Task description - Look through the records below, and whenever a line contains "GitHub", copy it.

[Version comparison data]
= = = = = = =

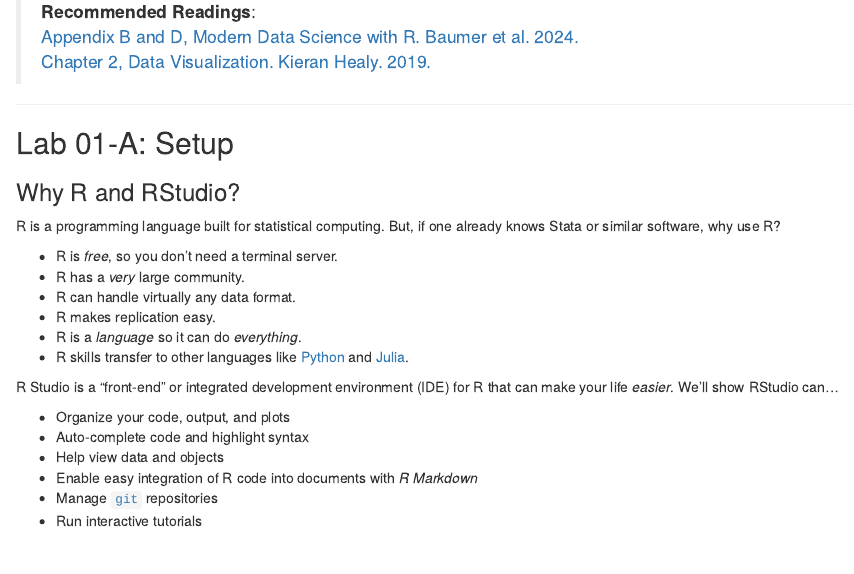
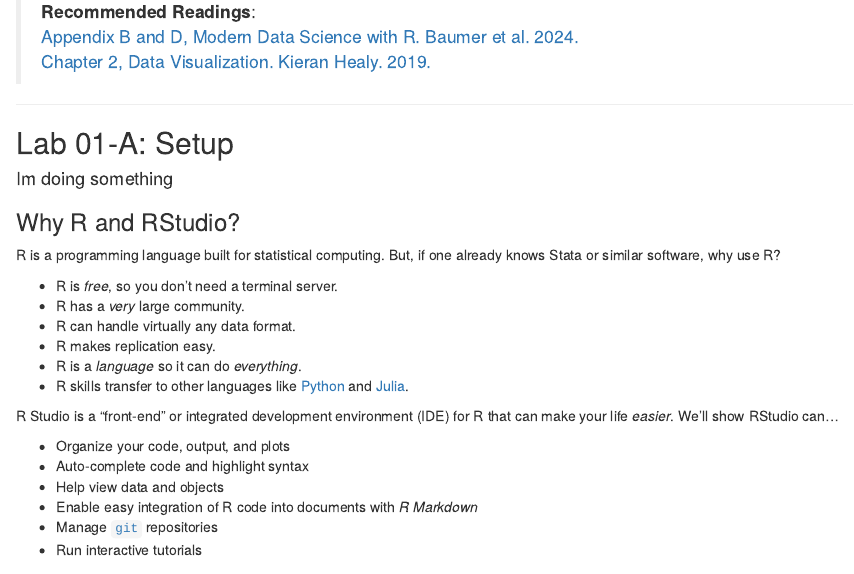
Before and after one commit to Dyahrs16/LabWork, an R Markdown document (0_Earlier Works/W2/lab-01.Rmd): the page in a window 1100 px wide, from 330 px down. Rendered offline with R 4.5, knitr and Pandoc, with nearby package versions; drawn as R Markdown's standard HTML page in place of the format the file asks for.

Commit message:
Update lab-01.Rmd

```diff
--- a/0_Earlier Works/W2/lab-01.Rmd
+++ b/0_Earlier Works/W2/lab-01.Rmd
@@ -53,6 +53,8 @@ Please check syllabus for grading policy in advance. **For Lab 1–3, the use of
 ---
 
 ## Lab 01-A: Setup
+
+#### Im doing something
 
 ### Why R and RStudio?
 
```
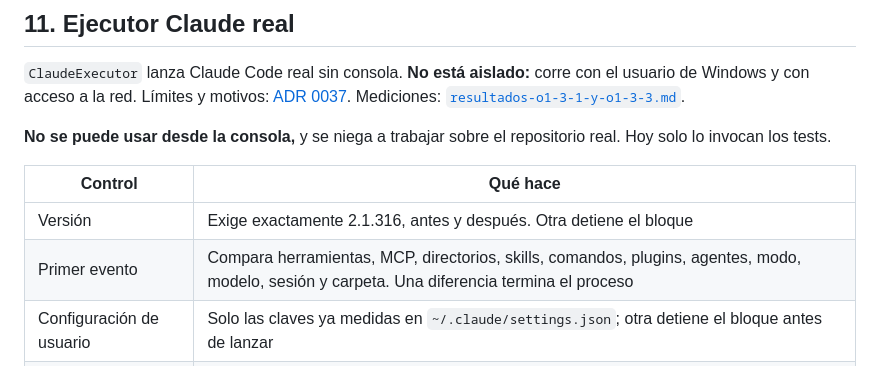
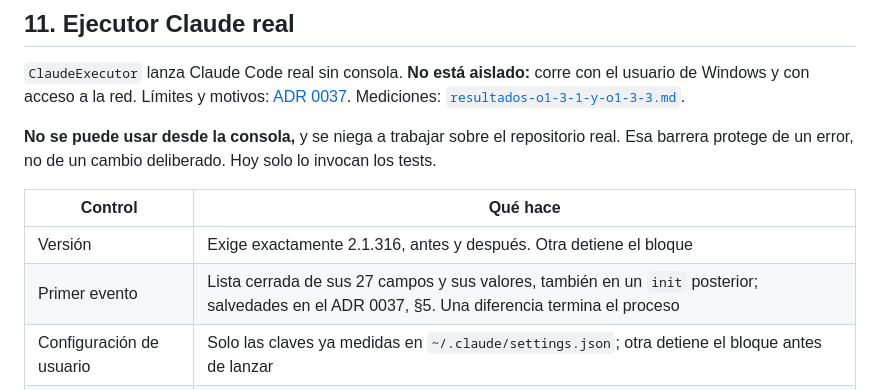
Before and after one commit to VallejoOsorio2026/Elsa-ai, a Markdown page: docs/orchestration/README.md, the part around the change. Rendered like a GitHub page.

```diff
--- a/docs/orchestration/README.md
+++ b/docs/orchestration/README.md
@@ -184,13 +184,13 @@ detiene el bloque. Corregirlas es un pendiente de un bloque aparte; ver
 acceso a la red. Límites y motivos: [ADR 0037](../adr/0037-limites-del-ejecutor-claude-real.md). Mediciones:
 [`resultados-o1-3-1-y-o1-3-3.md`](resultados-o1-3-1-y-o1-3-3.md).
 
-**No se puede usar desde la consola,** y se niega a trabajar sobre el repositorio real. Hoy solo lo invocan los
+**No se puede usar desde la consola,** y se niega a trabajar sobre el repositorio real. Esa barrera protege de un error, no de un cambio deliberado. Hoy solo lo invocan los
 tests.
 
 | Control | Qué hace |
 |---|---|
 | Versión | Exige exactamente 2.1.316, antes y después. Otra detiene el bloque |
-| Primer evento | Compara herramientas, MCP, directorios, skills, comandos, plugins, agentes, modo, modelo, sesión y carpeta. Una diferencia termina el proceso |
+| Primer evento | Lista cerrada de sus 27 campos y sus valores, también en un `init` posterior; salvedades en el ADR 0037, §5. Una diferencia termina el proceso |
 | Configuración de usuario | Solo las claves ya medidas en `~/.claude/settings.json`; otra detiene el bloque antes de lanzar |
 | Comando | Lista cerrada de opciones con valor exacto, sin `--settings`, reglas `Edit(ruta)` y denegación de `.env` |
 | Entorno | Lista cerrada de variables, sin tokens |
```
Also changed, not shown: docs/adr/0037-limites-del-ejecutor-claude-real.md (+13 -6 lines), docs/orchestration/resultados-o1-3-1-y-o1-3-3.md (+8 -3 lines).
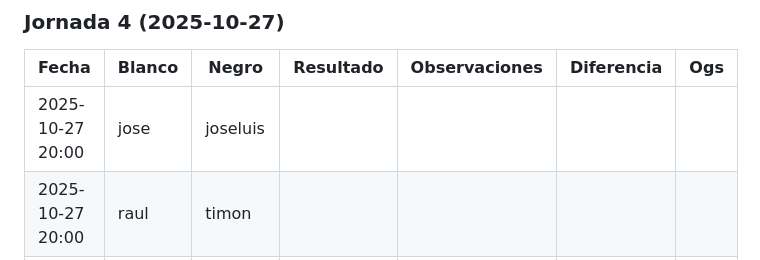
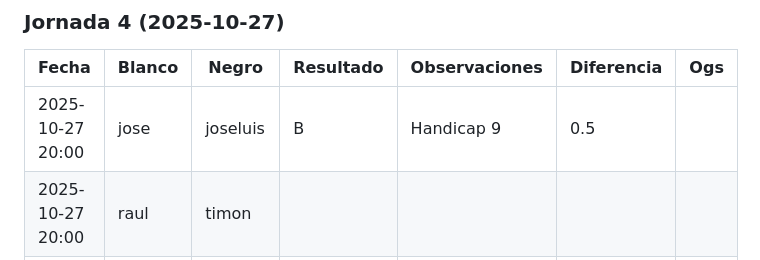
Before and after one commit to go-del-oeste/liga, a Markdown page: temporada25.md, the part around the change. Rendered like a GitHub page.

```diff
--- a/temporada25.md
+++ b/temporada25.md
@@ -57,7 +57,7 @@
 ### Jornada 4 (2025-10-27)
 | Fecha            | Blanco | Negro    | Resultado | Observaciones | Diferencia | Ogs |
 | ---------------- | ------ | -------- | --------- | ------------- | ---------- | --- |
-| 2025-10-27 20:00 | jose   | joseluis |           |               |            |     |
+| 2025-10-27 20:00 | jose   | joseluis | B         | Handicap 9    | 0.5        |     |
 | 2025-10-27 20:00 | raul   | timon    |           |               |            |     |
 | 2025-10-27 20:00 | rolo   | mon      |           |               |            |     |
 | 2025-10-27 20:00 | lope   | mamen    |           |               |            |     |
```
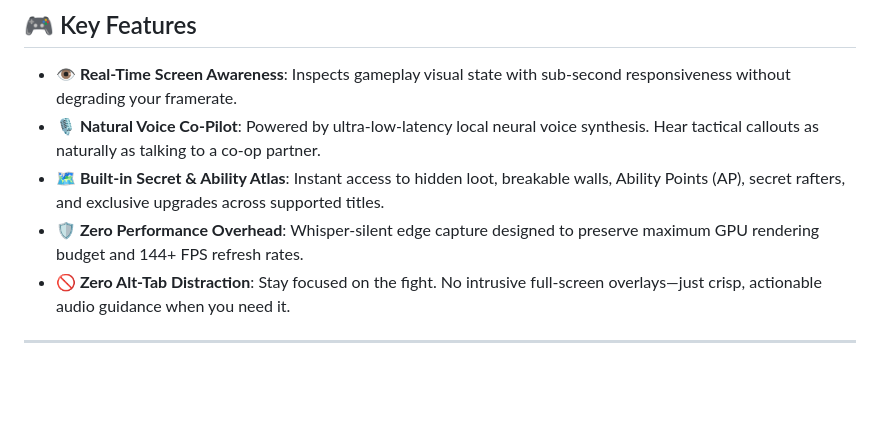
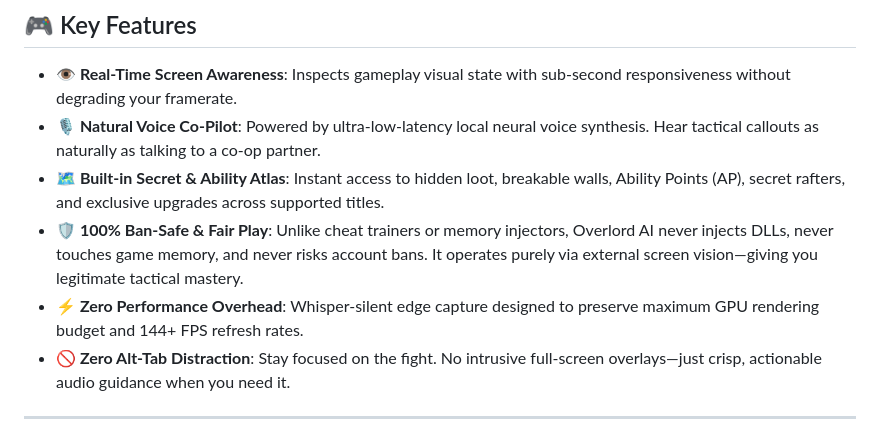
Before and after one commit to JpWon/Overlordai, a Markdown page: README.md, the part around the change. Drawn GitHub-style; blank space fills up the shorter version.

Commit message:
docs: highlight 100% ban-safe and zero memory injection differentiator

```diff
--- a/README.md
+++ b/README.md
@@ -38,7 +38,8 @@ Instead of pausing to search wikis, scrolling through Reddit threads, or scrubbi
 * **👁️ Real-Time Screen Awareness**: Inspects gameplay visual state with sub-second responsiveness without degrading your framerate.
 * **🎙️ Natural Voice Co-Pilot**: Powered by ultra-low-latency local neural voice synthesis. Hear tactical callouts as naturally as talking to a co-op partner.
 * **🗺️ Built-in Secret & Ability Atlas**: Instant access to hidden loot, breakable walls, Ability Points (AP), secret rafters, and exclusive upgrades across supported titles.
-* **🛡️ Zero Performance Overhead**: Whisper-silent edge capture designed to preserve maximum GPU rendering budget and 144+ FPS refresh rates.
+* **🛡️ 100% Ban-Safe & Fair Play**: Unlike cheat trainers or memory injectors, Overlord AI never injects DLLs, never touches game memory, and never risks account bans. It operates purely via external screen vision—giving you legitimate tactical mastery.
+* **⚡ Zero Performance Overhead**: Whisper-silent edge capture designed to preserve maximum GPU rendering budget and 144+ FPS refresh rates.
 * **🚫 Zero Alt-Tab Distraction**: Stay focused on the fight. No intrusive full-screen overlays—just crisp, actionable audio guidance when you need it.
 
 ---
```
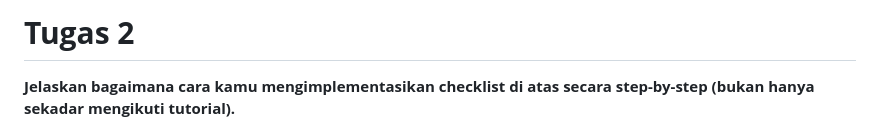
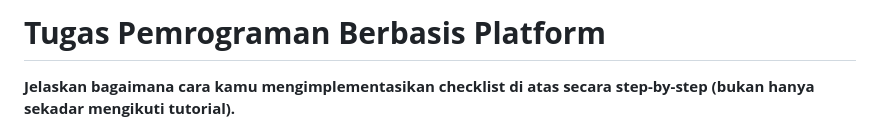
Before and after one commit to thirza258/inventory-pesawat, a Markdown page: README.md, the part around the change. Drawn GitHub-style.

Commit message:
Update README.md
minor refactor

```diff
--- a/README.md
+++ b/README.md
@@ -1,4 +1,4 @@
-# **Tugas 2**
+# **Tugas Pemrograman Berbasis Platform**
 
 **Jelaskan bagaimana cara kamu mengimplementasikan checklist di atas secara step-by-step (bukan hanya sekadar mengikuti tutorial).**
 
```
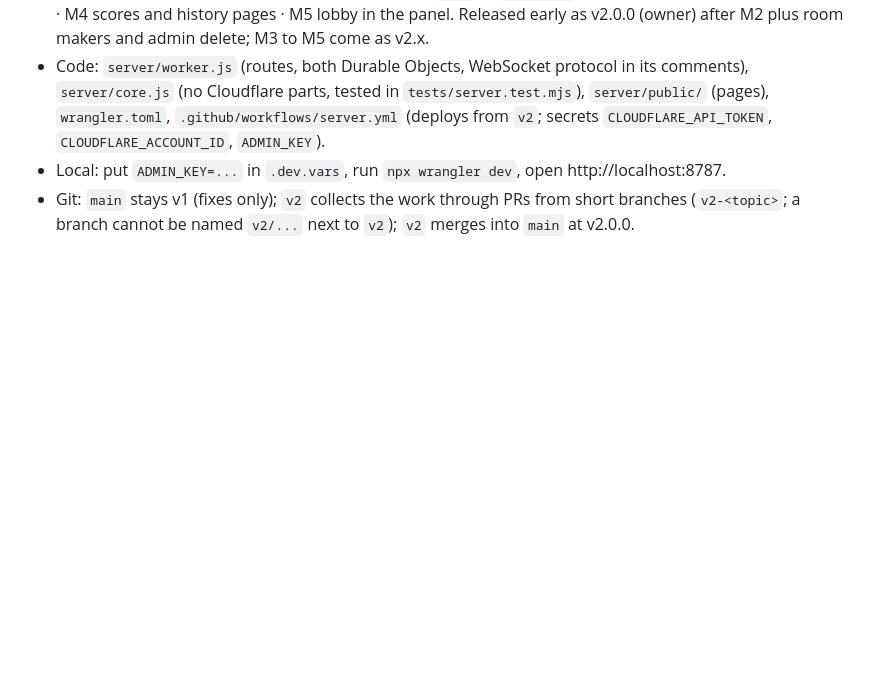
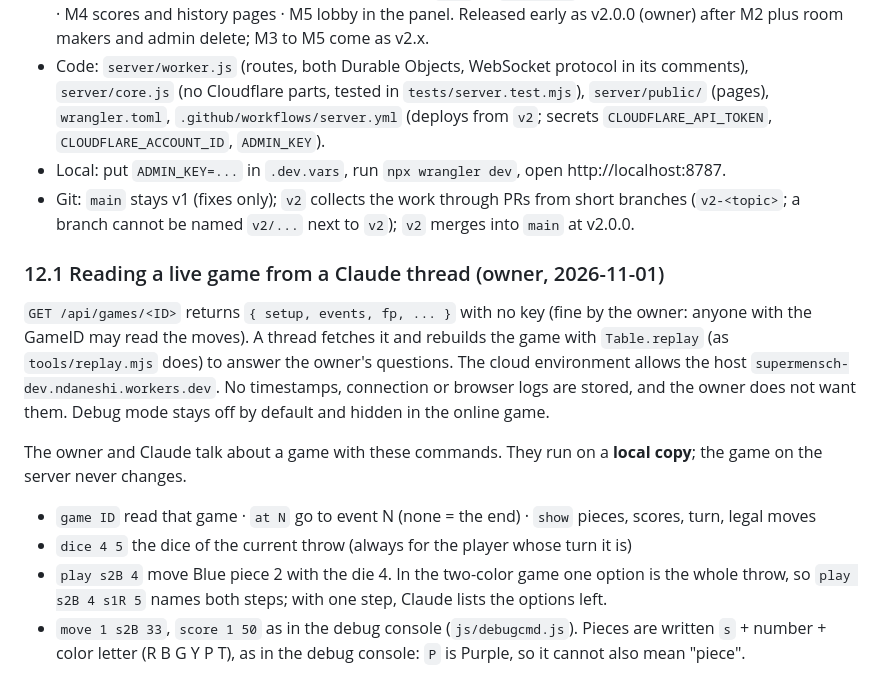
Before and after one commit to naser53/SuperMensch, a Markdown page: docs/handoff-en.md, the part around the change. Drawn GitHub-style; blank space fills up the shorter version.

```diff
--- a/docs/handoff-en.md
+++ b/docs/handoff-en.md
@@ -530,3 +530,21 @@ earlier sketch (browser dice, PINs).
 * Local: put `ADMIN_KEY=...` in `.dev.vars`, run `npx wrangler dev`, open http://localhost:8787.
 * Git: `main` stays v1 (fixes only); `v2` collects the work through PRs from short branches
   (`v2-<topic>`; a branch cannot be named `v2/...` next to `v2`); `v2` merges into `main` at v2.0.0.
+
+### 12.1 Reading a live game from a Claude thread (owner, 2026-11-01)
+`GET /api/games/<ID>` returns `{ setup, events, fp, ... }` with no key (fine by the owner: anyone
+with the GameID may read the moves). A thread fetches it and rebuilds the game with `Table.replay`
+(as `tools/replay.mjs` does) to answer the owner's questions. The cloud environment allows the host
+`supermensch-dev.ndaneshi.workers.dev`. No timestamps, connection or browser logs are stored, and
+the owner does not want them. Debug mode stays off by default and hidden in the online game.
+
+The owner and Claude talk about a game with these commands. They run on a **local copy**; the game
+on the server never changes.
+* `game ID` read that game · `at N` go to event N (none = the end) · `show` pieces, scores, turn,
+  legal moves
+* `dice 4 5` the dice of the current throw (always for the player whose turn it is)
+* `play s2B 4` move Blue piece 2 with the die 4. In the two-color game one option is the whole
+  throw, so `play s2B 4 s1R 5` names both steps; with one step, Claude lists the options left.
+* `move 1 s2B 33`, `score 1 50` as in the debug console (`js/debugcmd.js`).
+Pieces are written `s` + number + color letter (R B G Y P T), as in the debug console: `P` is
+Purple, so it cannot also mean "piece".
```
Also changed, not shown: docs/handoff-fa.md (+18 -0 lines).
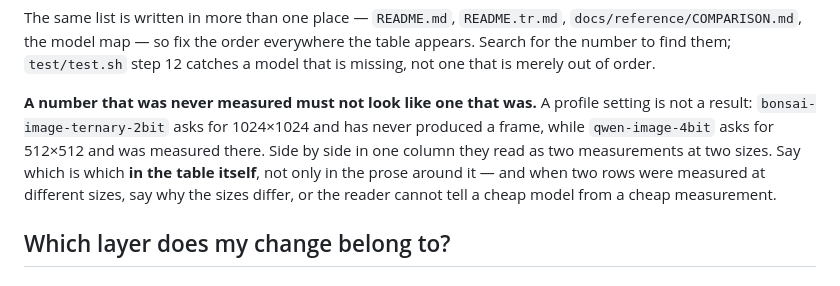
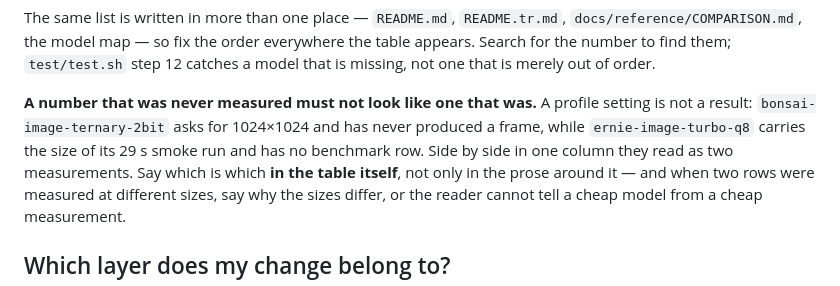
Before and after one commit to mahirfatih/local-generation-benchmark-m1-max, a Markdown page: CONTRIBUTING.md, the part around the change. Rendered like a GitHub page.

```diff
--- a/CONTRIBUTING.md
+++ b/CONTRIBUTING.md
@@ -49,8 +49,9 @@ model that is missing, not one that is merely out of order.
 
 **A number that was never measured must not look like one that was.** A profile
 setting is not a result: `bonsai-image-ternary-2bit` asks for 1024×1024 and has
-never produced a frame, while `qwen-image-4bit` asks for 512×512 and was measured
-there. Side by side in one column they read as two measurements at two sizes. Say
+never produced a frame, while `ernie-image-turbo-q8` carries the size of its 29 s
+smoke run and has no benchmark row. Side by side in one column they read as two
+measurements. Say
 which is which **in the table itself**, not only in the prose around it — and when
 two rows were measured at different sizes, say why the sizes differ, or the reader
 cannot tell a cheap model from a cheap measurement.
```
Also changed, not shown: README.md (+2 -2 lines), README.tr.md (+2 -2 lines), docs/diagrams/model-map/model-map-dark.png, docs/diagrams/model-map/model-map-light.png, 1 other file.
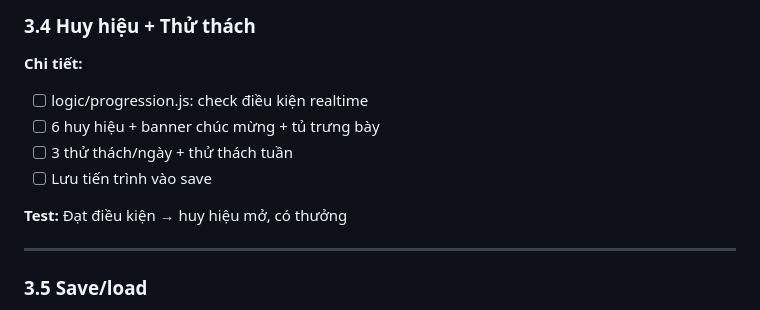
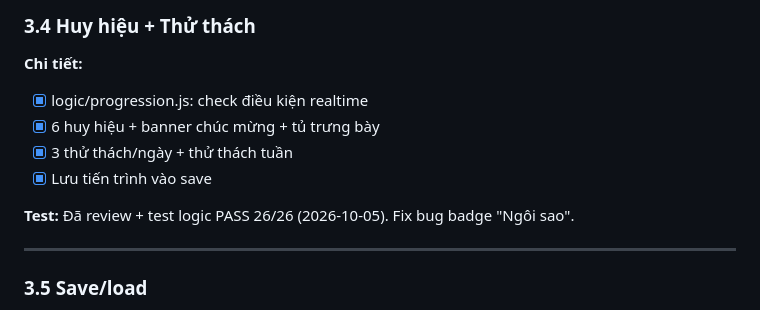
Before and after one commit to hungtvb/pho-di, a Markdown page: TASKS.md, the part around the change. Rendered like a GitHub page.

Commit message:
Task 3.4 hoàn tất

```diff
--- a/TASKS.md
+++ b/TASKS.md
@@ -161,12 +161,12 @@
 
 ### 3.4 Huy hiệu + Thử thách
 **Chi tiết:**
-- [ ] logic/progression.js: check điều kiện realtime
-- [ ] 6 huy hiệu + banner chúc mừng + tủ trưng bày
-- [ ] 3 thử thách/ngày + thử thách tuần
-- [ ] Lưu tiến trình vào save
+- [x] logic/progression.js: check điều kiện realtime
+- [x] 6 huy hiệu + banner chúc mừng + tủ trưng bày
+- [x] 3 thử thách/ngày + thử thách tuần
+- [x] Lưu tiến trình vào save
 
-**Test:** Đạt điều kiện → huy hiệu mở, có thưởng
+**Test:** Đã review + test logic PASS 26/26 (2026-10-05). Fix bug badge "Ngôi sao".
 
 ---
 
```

= = = = = = =

Result below -
Before and after one commit to VallejoOsorio2026/Elsa-ai, a Markdown page: docs/orchestration/README.md, the part around the change. Rendered like a GitHub page.
Before and after one commit to go-del-oeste/liga, a Markdown page: temporada25.md, the part around the change. Rendered like a GitHub page.
Before and after one commit to JpWon/Overlordai, a Markdown page: README.md, the part around the change. Drawn GitHub-style; blank space fills up the shorter version.
Before and after one commit to thirza258/inventory-pesawat, a Markdown page: README.md, the part around the change. Drawn GitHub-style.
Before and after one commit to naser53/SuperMensch, a Markdown page: docs/handoff-en.md, the part around the change. Drawn GitHub-style; blank space fills up the shorter version.
Before and after one commit to mahirfatih/local-generation-benchmark-m1-max, a Markdown page: CONTRIBUTING.md, the part around the change. Rendered like a GitHub page.
Before and after one commit to hungtvb/pho-di, a Markdown page: TASKS.md, the part around the change. Rendered like a GitHub page.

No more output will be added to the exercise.